In fact, I was inspired to pay off my mortgage faster after reviewing an amortization table for the first time.
This simple chart can help you pay off your mortgage faster
What exactly is an amortization schedule? It’s a document that covers the life of the loan and lists every single payment, breaking down principal and interest. That was the real eye-opener for me.
The principal is the money that you originally agreed to pay back, and interest is the cost of borrowing the principal.
Let’s go over an example: The amortization schedule below is for a 30-year fixed-rate mortgage with a 4.125% interest rate and an original loan amount of $185,000.
Take a look at the first $895 monthly payment: $635 goes toward interest and only $260 toward the principal. This amortization schedule shows how those first payments barely make a dent in the balance.
But by the very last payment of the 30-year loan, $894 goes toward the principal and only $3 toward interest.
First 12 payments
Last 12 payments
Here’s a column-by-column explanation of the information you’ll find on an amortization schedule:
- Payment number: For a 30-year loan, there are 360 monthly payments. The first column simply lists the order of payments chronologically.
- Payment date: Next to the payment number is the payment date. Pretty self-explanatory.
- Interest rate: If you have a fixed-rate mortgage, your interest rate never changes. With an adjustable-rate mortgage (ARM), your interest rate can go up or down periodically.
- Payment amount: With a fixed-rate mortgage, the payment amount also remains the same.

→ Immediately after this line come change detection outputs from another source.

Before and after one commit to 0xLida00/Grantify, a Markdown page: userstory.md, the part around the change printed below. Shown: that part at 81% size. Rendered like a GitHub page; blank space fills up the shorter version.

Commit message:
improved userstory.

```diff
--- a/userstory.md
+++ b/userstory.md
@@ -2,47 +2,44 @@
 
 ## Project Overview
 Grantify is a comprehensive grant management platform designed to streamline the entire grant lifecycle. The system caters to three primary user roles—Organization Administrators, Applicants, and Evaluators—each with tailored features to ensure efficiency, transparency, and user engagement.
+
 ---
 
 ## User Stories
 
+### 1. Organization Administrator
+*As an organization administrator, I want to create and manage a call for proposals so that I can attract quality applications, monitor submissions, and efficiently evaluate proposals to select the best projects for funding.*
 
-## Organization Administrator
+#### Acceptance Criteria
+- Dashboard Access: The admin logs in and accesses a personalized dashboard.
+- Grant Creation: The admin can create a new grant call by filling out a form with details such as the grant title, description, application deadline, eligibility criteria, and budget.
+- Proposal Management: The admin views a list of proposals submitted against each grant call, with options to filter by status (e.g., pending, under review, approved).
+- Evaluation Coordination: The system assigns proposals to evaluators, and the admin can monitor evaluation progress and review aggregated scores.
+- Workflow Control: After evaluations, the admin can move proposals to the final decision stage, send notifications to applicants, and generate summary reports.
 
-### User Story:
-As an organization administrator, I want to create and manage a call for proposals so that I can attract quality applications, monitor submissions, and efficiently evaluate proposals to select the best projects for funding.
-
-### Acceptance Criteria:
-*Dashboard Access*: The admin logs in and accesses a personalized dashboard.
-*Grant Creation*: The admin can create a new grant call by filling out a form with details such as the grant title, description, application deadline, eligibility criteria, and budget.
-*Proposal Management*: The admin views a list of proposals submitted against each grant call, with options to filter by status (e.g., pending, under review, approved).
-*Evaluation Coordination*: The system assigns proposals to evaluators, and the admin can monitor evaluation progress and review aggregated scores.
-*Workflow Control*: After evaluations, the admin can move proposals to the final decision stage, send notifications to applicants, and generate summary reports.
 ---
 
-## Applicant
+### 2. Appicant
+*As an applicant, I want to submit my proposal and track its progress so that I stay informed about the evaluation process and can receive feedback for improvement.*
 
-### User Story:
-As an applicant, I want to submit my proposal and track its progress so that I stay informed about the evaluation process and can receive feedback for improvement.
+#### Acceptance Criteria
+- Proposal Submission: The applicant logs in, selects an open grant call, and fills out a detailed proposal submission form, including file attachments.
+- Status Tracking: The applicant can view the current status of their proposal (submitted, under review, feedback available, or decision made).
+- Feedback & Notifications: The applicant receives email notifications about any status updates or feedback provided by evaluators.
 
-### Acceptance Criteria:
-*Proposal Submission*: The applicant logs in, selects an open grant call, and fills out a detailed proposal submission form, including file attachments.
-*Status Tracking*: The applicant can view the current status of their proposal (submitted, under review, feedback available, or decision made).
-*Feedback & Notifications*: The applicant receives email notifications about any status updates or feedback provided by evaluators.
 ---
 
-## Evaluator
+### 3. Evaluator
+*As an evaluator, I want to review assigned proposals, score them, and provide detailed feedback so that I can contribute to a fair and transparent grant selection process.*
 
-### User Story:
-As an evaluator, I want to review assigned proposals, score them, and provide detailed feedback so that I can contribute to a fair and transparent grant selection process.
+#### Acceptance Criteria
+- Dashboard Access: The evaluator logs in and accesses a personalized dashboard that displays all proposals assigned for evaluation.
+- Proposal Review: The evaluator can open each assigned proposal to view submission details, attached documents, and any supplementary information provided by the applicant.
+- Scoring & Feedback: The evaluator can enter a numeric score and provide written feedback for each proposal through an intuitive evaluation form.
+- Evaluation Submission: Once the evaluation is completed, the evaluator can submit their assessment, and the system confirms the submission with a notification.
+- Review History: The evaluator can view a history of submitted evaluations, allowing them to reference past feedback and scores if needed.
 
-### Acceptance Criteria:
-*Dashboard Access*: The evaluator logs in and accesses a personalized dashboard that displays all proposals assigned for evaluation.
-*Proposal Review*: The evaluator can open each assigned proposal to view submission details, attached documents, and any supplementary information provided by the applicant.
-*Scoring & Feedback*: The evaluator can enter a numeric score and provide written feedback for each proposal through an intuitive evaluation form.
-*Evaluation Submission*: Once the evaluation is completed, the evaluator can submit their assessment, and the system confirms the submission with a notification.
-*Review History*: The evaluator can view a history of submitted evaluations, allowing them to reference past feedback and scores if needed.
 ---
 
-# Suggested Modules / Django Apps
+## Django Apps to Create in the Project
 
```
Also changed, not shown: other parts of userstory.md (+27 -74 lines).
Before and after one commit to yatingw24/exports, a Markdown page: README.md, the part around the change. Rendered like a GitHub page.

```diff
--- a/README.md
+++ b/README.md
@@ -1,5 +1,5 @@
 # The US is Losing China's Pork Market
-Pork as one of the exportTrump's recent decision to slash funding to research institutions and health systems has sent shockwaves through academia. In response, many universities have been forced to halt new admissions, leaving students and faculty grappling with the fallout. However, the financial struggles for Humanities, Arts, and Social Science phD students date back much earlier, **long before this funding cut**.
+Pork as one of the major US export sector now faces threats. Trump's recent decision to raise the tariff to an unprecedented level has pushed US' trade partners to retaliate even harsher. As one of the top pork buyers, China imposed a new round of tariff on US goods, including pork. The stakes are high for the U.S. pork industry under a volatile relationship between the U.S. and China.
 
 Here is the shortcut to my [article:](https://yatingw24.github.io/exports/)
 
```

- Principal: This is where things get interesting! The amount of your monthly payment that’s applied to the principal will be low during the first few years of your loan and will gradually increase over time.
- Interest: The portion of your payment that goes toward interest starts high and decreases as time goes by.
- Mortgage insurance: If you bought a home with a down payment of less than 20%, private mortgage insurance (PMI) is required. You can cancel it when your principal balance reaches 80% of your home’s original value.
- Balance: This column shows the remaining balance after each payment is made.
- Loan-to-value ratio: The loan-to-value ratio (LTV ratio) on the amortization schedule reflects the outstanding loan balance divided by the purchase price. It decreases with every payment.
An amortization schedule doesn’t take into account any extra payments. When I first looked at my table, I was determined to apply additional money to the principal so that I could reduce the interest I paid in the long run.
If the borrower from our example made an extra $100 principal payment every month, here’s what would happen:
According to the Bankrate.com calculator, the additional principal payment of $100 per month saves $27,594 in interest and shortens the term of the mortgage by five years!
Important note: Check with your loan provider to make sure that there are no prepayment penalties.
When I was paying off my own mortgage, I used calculators like the one from Bankrate and referred back to an online amortization schedule to see the progress I was making in trimming years off my loan.
Clark Howard’s key takeaway
“Every homeowner with a mortgage should print out an amortization schedule to track the exact progress of their mortgage. They’re free and easy to find online. Loans are sold a lot and routinely the balances are messed up when the loan is sold. If you’re someone who’s interested in prepaying on your mortgage, an amortization schedule gives you the ability to make sure your prepayments are properly applied and reflected in your new remaining balance. In addition, homebuyers who have PMI because they put down less than 20% can use the schedule to know when they can remove the PMI.”